Leclerc: “It is very difficult to judge it from the car; we are very low. So it’s difficult to see. Everything went very quick. Obviously I could see there was quite a bit of things going around in front of me. And yeah, I think it’s a racing incident. It’s quite difficult to put the blame on one or the other. Obviously there was space on the inside. Maybe Lewis was not completely at the apex but it’s also true that Max was quite aggressive on the outside. So, things happen, so what is the most important today is that Max is unharmed and is fine.”
From FIA Race Director, Michael Masi, he noted that the outcome of the incident was not the catalyst of penalty as suggested by many. The stewards note put blame on Hamilton solely as he did not reach to the threshold of the corner with the room available on the inside.
Incident’s outcome no play:
Masi: “It has been a mainstay for many, many years – and this came through discussions prior to my time between all of the teams, the FIA and F1, and the team principals were all quite adamant – that you should not consider the consequences in an incident. So when the stewards are judging incidents, they judge the incident itself and the merits of the incident, not what happens afterwards as a consequence.
“And that’s been something that the stewards have done for many years and have been advised to do from the top down. So that’s the way that the stewards judge it, because if you start taking consequences into account, there’s so many variables, rather than judging the incident itself on its merits. If you look at it on that basis, you’ll never find a penalty that would address an imbalance like that.
“So that’s why, going back a few years, the teams, which was team principals, made a very clear distinction that they did not want consequence taken into the account. They wanted to base on the incident itself. So I completely understand their perspective. And I think that’s a generally held view across all stewarding to not look at consequences for that exact purpose.”
Charles Leclerc’s move better way to handle:

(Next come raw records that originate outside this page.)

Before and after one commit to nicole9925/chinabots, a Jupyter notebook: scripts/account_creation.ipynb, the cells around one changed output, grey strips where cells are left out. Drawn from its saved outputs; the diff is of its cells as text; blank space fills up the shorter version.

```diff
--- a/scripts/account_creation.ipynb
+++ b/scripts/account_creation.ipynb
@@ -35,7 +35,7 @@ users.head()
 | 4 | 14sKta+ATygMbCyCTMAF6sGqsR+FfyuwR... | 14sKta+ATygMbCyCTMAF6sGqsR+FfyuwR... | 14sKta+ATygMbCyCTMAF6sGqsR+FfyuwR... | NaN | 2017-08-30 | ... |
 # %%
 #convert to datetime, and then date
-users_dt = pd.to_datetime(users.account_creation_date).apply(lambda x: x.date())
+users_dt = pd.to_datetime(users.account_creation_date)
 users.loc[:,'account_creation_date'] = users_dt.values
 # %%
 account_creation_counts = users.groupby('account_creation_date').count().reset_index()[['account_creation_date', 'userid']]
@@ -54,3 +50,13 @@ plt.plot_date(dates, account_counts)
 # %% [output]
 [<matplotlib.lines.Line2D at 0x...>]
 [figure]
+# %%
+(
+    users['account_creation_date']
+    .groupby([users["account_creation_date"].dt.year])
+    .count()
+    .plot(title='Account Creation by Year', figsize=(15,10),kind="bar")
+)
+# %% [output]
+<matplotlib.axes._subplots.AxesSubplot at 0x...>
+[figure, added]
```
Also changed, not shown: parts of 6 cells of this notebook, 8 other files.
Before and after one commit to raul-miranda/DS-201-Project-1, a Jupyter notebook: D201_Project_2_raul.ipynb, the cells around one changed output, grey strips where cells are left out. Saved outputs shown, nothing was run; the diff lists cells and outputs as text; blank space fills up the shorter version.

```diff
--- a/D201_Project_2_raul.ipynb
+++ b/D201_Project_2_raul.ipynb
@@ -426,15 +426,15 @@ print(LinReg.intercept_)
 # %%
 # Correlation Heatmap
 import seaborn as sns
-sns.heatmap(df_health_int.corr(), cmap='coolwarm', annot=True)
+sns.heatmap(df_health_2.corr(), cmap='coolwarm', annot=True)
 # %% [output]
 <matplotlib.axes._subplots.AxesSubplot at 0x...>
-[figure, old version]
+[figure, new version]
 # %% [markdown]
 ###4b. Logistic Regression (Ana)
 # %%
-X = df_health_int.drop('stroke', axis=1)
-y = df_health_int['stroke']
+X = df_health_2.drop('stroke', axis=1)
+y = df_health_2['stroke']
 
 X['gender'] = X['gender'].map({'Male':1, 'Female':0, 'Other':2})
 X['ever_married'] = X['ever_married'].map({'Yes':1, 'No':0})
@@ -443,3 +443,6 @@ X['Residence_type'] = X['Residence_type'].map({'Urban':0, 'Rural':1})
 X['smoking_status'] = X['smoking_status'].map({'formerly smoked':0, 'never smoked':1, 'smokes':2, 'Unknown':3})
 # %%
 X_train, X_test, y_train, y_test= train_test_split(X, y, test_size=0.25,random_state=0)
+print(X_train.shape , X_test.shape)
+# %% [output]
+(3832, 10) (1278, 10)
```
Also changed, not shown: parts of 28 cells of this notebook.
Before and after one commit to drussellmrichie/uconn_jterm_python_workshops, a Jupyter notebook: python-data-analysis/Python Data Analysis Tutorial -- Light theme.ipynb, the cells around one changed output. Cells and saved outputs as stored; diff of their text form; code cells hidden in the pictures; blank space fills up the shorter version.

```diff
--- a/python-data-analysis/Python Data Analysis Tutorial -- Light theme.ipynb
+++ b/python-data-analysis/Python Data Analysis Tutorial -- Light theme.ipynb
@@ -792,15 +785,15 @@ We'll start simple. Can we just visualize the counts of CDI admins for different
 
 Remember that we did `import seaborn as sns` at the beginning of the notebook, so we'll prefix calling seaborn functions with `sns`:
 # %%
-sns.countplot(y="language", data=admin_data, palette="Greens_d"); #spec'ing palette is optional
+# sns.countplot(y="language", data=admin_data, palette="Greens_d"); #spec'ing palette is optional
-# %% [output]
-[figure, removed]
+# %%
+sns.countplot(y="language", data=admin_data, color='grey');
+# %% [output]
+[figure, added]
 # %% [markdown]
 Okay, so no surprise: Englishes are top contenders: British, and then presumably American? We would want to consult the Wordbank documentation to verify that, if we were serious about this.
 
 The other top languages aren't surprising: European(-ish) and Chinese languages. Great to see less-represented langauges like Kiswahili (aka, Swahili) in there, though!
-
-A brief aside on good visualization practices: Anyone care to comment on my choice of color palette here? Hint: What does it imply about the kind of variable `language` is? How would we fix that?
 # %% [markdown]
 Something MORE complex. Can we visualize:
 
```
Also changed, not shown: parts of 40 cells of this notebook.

Masi: “I don’t know that they express a view on what he should have done, but their view was that he was predominantly to blame for that. The big part was similar to what happened with Charles later on, that he could have tucked in closer to the apex. The wording was quite clear as per the regulations that he was predominantly to blame. He wasn’t seen as wholly to blame for it, but seen as predominantly to blame. He could have tucked in further, and that may have changed the outcome, but we don’t know, we judge it on the incident itself.”
Here’s how F1 British GP panned out